I’m in Toronto, Canada.
Steven: There are dozens and dozens of Latin markets in Toronto. I personally have been to several. Google “Latin market Toronto” for the ones nearest to you.
I just have to say I like how you craft your words. And by extension, I like how you write your recipes. They are so easy to understand and follow. Not too much verbage, exact but not spare, humor without too much exaggeration. Very few bells & whistles, which I really like. You present yourself straight up and make me want to try [most] of what you post. But even without a recipe, your writing pulls me in with every word. So refreshing!
Diane: Thank you so much! What a lovely compliment.
Interesting – in the Yucatan a local chef there taught me Sikil P’ak, which looks roughly similar except for the tortillas which I assume help smooth out/stabilize the emulsion (the local rustic versions were more salsas than sauces esp since they didn’t hull the pepitas, just tossed em on the comal). Great with tortillas or chips. Makes sense, I assume the maya spread pepita-based sauces/salsas in variants all over the region.

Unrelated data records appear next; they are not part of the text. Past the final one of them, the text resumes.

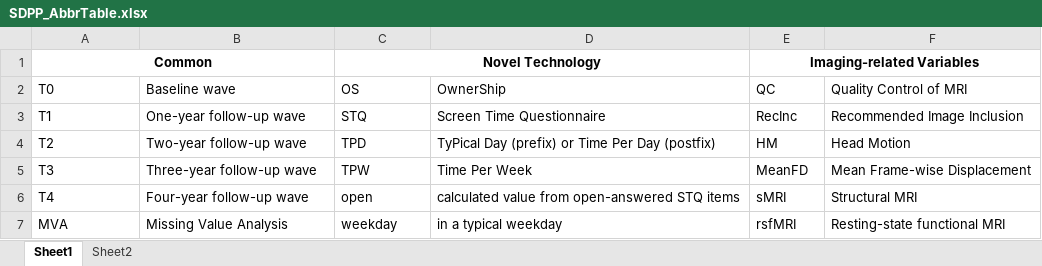
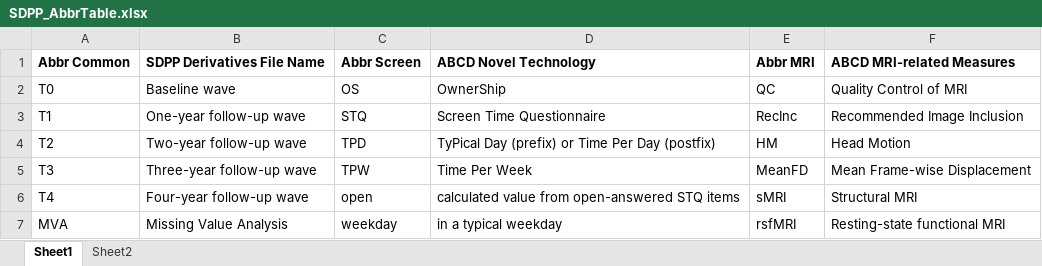
Before and after one commit to fenmeng123/SDPP_ABCD_TabDat, an Excel workbook: .github/SDPP_AbbrTable.xlsx, sheet Sheet1, drawn as a sheet; only a part is shown; values as stored, in another font and other column widths than the file's, no borders; removed rows and columns are numbered as before the commit, all else as after; the diff names each change by its address in the sheet, - before the commit and + after, or states it on an @@ line.

```diff
--- a/.github/SDPP_AbbrTable.xlsx (sheet Sheet1)
+++ b/.github/SDPP_AbbrTable.xlsx (sheet Sheet1)
-row 1: Common |  | Novel Technology |  | Imaging-related Variables
+row 1: Abbr Common | SDPP Derivatives File Name | Abbr Screen | ABCD Novel Technology | Abbr MRI | ABCD MRI-related Measures
```
Also changed, not shown: sheet Sheet2, .github/SDPP_CodingScheme.xlsx, 9 other files.
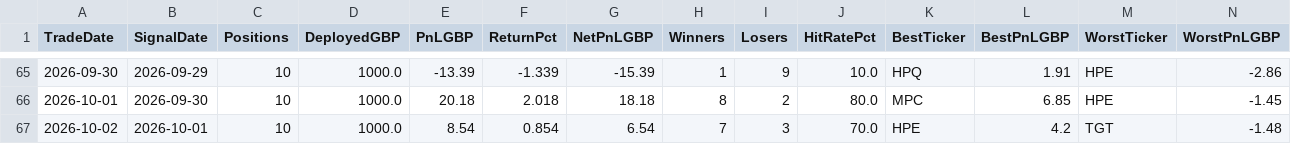
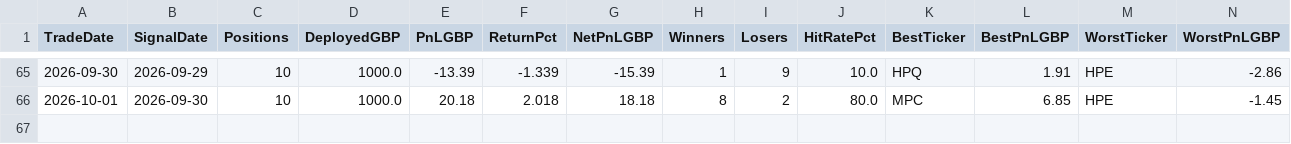
Before and after one commit to MrinalBhargava/sp500-dashboard, a CSV file: daily_pnl.csv, drawn as a sheet; only a part is shown, gaps mark what is left out; rows hold the shown columns only; the diff names each change by its address in the sheet, - before the commit and + after, or states it on an @@ line.

```diff
--- a/daily_pnl.csv
+++ b/daily_pnl.csv
-row 67: 2026-10-02 | 2026-10-01 | 10 | 1000.0 | 8.54 | 0.854 | 6.54 | 7 | 3 | 70.0 | HPE | 4.2 | TGT | -1.48
```
Also changed, not shown: positions_pnl.csv.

He was cooking in a 1-star hotel restaurant so he cross-riffed it as a complex, silky sauce more like yours, though he wasn’t frenchifying it or anything – all traditional ingredients. Silky smooth but green since he was using tomatillos not tomatoes (interestingly he wasnt using achiote even though annato trees grew in every yard). It was for breakfast papadzules; I still make it every now and then for weekend brunch since it’s so elegant and the wife doesn’t like cream and butter in everything.
Bayless has a good version for papadzules that approaches yours, lots of extra steps that make it more like a creamy siikil than the “standard” pepita-and-epazote simply papadzule sauce you mostly get. Comes out sort of halfway between green papadzule sauce and chirmol in color.
Big bag of pepitas in the Covid freezer and epazote in the back yard, so I’ll give it a shot tonight, thanks.
This one looks great, Hank. I can’t wait to make it. It’ll give me a good excuse to go out and get some crab too!
G’Morning Hank. This looks great, but I was wondering, is this supposed to be a thin sauce like tabasco, or maybe a little thicker?
Joyce: As you can see, it is a thick sauce. Tabasco sauce is from Louisiana. It has nothing to do with the Mexican state of Tabasco.